A man I was involved with, who later stayed a friend, once told me that it is impossible to have a superficial relationship of any sort with me. It is, he said, my blessing and my curse. At the time, I was flattered and only heard the blessing part of that statement. The curse component has become more apparent with time.
I have realized that the reason for this blessing/curse is that I find banality intolerable. And by banality, I do not mean fun or humor or light-heartedness — surely only a true fool doesn’t see the immense value in those things. I just cannot maintain more than temporary contact with people with whom I must be guarded or to whom I must play a role or feel that the topics of conversation are limited to “safe subjects.”
Being open to the world has granted me some amazing opportunities to know people who astound me and inspire me and create a richness and texture to my life that would not exist without them. I have been places and had experiences that would never have been available had I been more timid or closed off or fearful. But my heart also bears the scars and bruises that come from taking the kinds of emotional chances that I do. I am the first to admit that sometimes it is unwise to allow people in as easily or as quickly as I do. I sometimes envy my friends who are more judicious in allowing people in, more reserved in revealing themselves. I envy their sense of self-preservation. It seems so natural and so smart.
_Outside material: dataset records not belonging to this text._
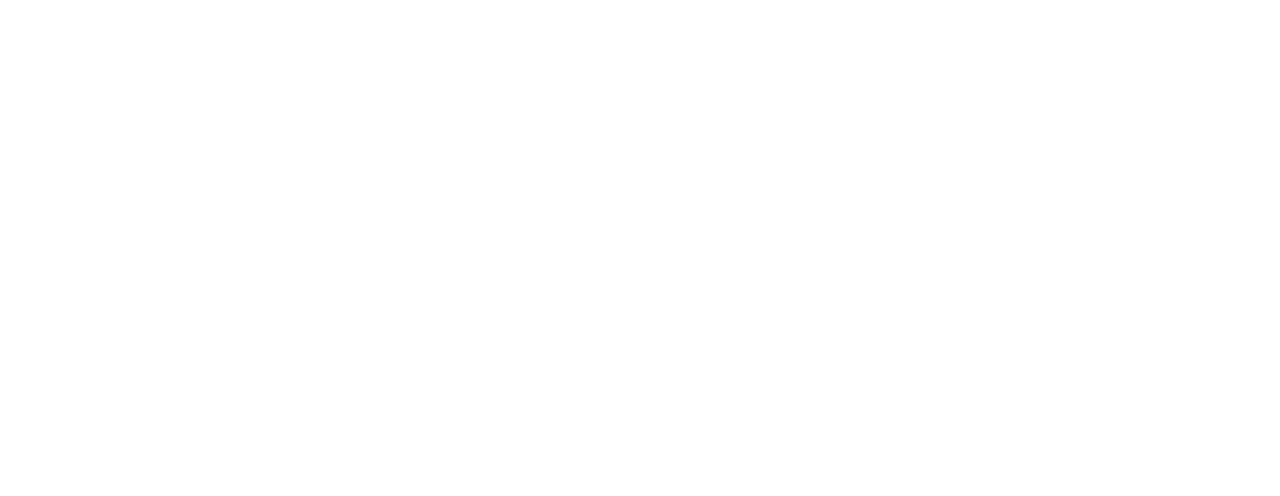
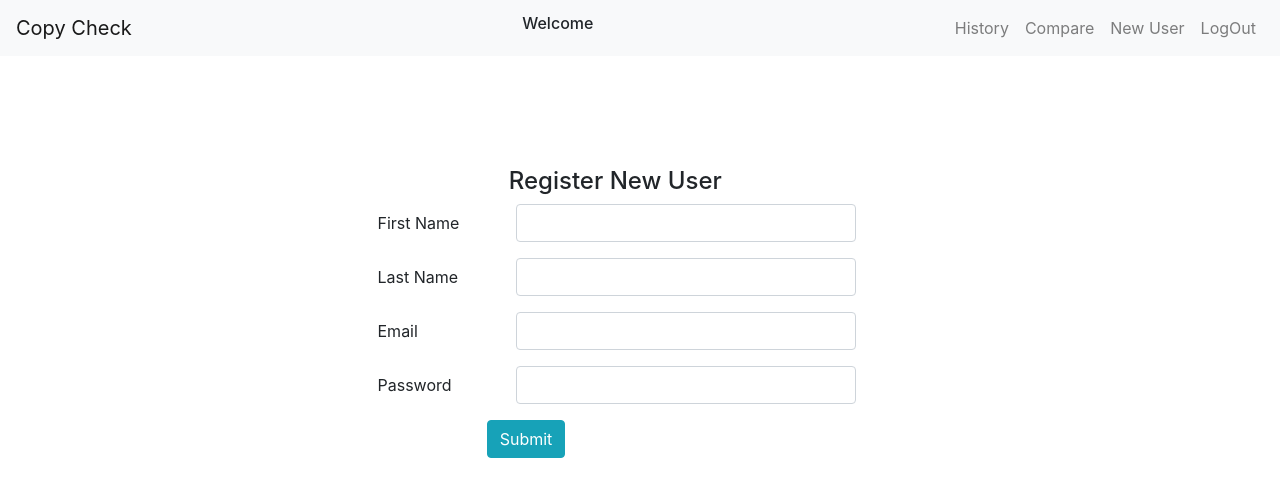
Before and after one commit to EphraimDev/copy-checker, a React (Create React App) app: page /create-user in a window 1280 px wide. Shown: the top 496 px of the page. Built offline with nearby package versions, Linux system fonts and the light colour scheme.

Commit message:
update client

```diff
--- a/package.json
+++ b/package.json
@@ -2,10 +2,12 @@
   "name": "onepipe",
   "version": "0.1.0",
   "private": true,
+  "homepage": "https://ephraimdev.github.io/copy-checker",
   "dependencies": {
     "@material-ui/core": "^4.0.0-rc.0",
     "axios": "^0.18.0",
     "bootstrap": "^4.3.1",
+    "gh-pages": "^2.0.1",
     "jquery": "^3.4.1",
     "jwt-decode": "^2.2.0",
     "mdbreact": "^4.15.0",
@@ -20,7 +22,9 @@
     "start": "react-scripts start",
     "build": "react-scripts build",
     "test": "react-scripts test",
-    "eject": "react-scripts eject"
+    "eject": "react-scripts eject",
+    "predeploy": "npm run build",
+    "deploy": "gh-pages -d build"
   },
   "eslintConfig": {
     "extends": "react-app"
--- a/src/App.js
+++ b/src/App.js
@@ -1,14 +1,11 @@
 import React, { Component } from 'react';
 import {BrowserRouter, Route, Switch} from 'react-router-dom';
-
-// import "./assets/css/animate.min.css";
-// import "./assets/sass/light-bootstrap-dashboard-react.scss?v=1.3.0";
-// import "./assets/css/demo.css";
 
 import Landing from "./views/Landing";
 import Login from "./views/Login";
 import ComparePage from "./views/Compare";
 import DetailsPage from "./views/Details";
+import CreatePage from './views/Create';
 
 class App extends Component {
 
@@ -21,6 +18,7 @@
           <Route path="/login" component={Login} />
           <Route path="/compare" component={ComparePage} />
           <Route path="/details/:compareId" component={DetailsPage} />
+          <Route path="/create-user" component={CreatePage} />
         </Switch>
       </BrowserRouter>
 
--- /dev/null
+++ b/src/components/Auth/CheckAdmin.js
@@ -0,0 +1,15 @@
+import decode from 'jwt-decode';
+
+export const isAdmin = async (token) => {
+    try {
+        const decoded = await decode(token);
+        if(decoded.isAdmin === true) {
+            return true
+        } else {
+            return false
+        }
+    }
+    catch (err) {
+        return false;
+    }
+}
--- /dev/null
+++ b/src/components/Auth/Create.js
@@ -0,0 +1,18 @@
+import { domain } from "./Domain";
+import {checkFetch} from "./Fetch";
+
+export const createUser = async (email, password, firstname, lastname) => {
+
+    const fetcher = await checkFetch(`${domain}/auth/create`, {
+        method: 'POST',
+        mode: 'cors',
+        body: JSON.stringify({
+            email,
+            password,
+            firstname,
+            lastname
+        })
+    });
+
+    return fetcher;
+}
--- /dev/null
+++ b/src/components/CreateUser/index.js
@@ -0,0 +1,139 @@
+import React from "react";
+import { Col, Button, Form, FormGroup, Label, Input } from 'reactstrap';
+
+import { validateAuthForm } from '../Validation/Auth';
+import { validateState } from '../Validation/State';
+
+import Progress from "../Progress/Progress";
+import { createUser } from "../Auth/Create";
+import { isAdmin } from "../Auth/CheckAdmin";
+
+
+class Create extends React.Component{
+
+  state = {
+    email: '',
+    password: '',
+    firstname: '',
+    lastname: '',
+    errorMessage: ''
+  };
+
+  handleChange(evt) {
+    evt.preventDefault();
+    let target = evt.target;
+    this.setState({
+      [target.name]: target.value
+    },
+    ()=> {
+      validateState(target.name, target.value)
+    });
+  }
+
+  async onSubmit(e) {
+    e.preventDefault();
+    document.getElementById("spinner").style.display = "block";
+    const target = this.state;
+    let data = {
+      email: target.email,
+      password: target.password,
+      firstname: target.firstname,
+      lastname: target.lastname
+    }
+
+    const validate = await validateAuthForm(data);
+
+    const create = await createUser(data.email, data.password, data.firstname, data.lastname);
+
+    if(!!validate === false && !!create === true ) {
+        document.getElementById("spinner").style.display = "none";
+        document.location.replace(`/create-user`)
+    } else if (!!validate === true ) {
+      document.getElementById("spinner").style.display = "none";
+      return validate
+    } else {
+      document.getElementById("spinner").style.display = "none";
+        this.setState({
+            errorMessage: 'Request was not successful, please try again'
+        })
+    }
+  }
+
+async componentWillMount() {
+  if(!!isAdmin === false) {
+      document.location.replace(`/login`)
+  }
+}
+
+render(){
+
+  let state = this.state,
+  errorMessage = state.errorMessage;
+
+  return (
+    <div className="container">
+      <Form className="col-6 login-form create">
+        <h4 style={{marginLeft:'25%'}}>Register New User </h4>
+        <span id="spinner" style={{display: "none", marginLeft: '40%'}}><Progress /></span>
+          <span className="text-danger">{errorMessage}</span>
+          <FormGroup row>
+          <Label for="firstname" sm={3}>First Name</Label>
+          <Col sm={8}>
+            <Input
+             type="name"
+              name="firstname"
+               id="firstname"
+              onChange={evt => this.handleChange(evt)}
+               />
+            <span id="firstname-error" style={{display: "none", color: "red"}}>Enter first name</span>
+          </Col>
+        </FormGroup>
+        <FormGroup row>
+          <Label for="lastname " sm={3}>Last Name</Label>
+          <Col sm={8}>
+            <Input
+             type="name"
+              name="lastname"
+               id="lastname"
+              onChange={evt => this.handleChange(evt)}
+               />
+            <span id="lastname-error" style={{display: "none", color: "red"}}>Enter last name</span>
+          </Col>
+        </FormGroup>
+        <FormGroup row>
+          <Label for="email" sm={3}>Email</Label>
+          <Col sm={8}>
+            <Input
+             type="email"
+              name="email"
+               id="email"
+              onChange={evt => this.handleChange(evt)}
+               />
+            <span id="email-error" style={{display: "none", color: "red"}}>Please crosscheck your email</span>
+          </Col>
+        </FormGroup>
+        <FormGroup row>
+          <Label for="password" sm={3}>Password</Label>
+          <Col sm={8}>
+            <Input
+             type="password"
+              name="password"
+               id="password"
+              onChange={evt => this.handleChange(evt)}
+               />
+               <span id="password-error" style={{display: "none", color: "red"}}>Password should be at least 8 characters, with an uppercase, a lowercase, a number and a special character</span>
+          </Col>
+        </FormGroup>
+
+        <FormGroup check row>
+          <Col sm={{ size: 10, offset: 2 }}>
+            <Button onClick={e => this.onSubmit(e)} color="info">Submit</Button>
+          </Col>
+        </FormGroup>
+      </Form>
+    </div>
+  );
+  }
+}
+
+export default Create;
--- a/src/components/Login/index.css
+++ b/src/components/Login/index.css
@@ -1,6 +1,10 @@
 .login-form{
     margin-top: 20%;
     margin-left: 25%
+}
+
+.create{
+    margin-top: 10%
 }
 
 .compare-form{
--- /dev/null
+++ b/src/components/Navbars/AdminNavbar.js
@@ -0,0 +1,72 @@
+import React from 'react';
+import {
+  Collapse,
+  Navbar,
+  NavbarToggler,
+  NavbarBrand,
+  Nav,
+  NavItem,
+  NavLink
+} from 'reactstrap';
+import { logout } from '../Auth/LogOut';
+import { firstname, lastname } from '../Auth/GetNames';
+
+export default class AdminNavbarPage extends React.Component {
+  constructor(props) {
+    super(props);
+
+    this.toggle = this.toggle.bind(this);
+    this.state = {
+      isOpen: false,
+      firstname: '',
+      lastname: '',
+    };
+  }
+  toggle() {
+    this.setState({
+      isOpen: !this.state.isOpen
+    });
+  }
+
+  async componentDidMount(){
+    this.setState({
+      firstname: firstname,
+      lastname: lastname
+    })
+  }
+
+  logOut(e){
+    e.preventDefault();
+    logout();
+    document.location.replace(`/login`);
+  }
+  render() {
+
+    let {firstname, lastname} = this.state;
+    return (
+      <div>
+        <Navbar color="light" light expand="md">
+          <NavbarBrand href="/">Copy Check</NavbarBrand>
+          <div style={{marginLeft:'30%'}}><h6>Welcome {firstname} {lastname}</h6></div>
+          <NavbarToggler onClick={this.toggle} />
+          <Collapse isOpen={this.state.isOpen} navbar>
+            <Nav className="ml-auto" navbar>
+              <NavItem>
+                <NavLink href="/">History</NavLink>
+              </NavItem>
+              <NavItem>
+                <NavLink href="/compare">Compare</NavLink>
+              </NavItem>
+              <NavItem>
+                <NavLink href="/create-user">New User</NavLink>
+              </NavItem>
+              <NavItem>
+                <NavLink href="#" onClick={e => this.logOut(e)}>LogOut</NavLink>
+              </NavItem>
+            </Nav>
+          </Collapse>
+        </Navbar>
+      </div>
+    );
+  }
+}
--- a/src/components/Profile/index.css
+++ b/src/components/Profile/index.css
@@ -4,7 +4,7 @@
   }
 
   #table-div{
-    margin-top: 10%
+    margin-top: 5%
   }
 
   #students {
--- /dev/null
+++ b/src/views/Create.jsx
@@ -0,0 +1,19 @@
+import React, { Component } from "react";
+import Create from "../components/CreateUser";
+import AdminNavbarPage from "../components/Navbars/AdminNavbar";
+
+
+class CreatePage extends Component {
+
+    render(){
+        return(
+            <div>
+                <AdminNavbarPage />
+                <Create />
+            </div>
+        )
+    }
+
+}
+
+export default CreatePage
```
Also changed, not shown: 1 other file (tests, documents, lock files or other folders).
Last week, I visited my bank and had a short interaction with my bank manager. As I was leaving, he stopped me and told me that it was always nice to see me because he considers me a friend. Then he seemed surprised at himself for his own candor and blushed. There was nothing untoward in his words, no sexual advance or innuendo in how or what he said. I think he just let his guard down for a moment, for reasons I’ll never know and he didn’t expect.
My blessing and my curse.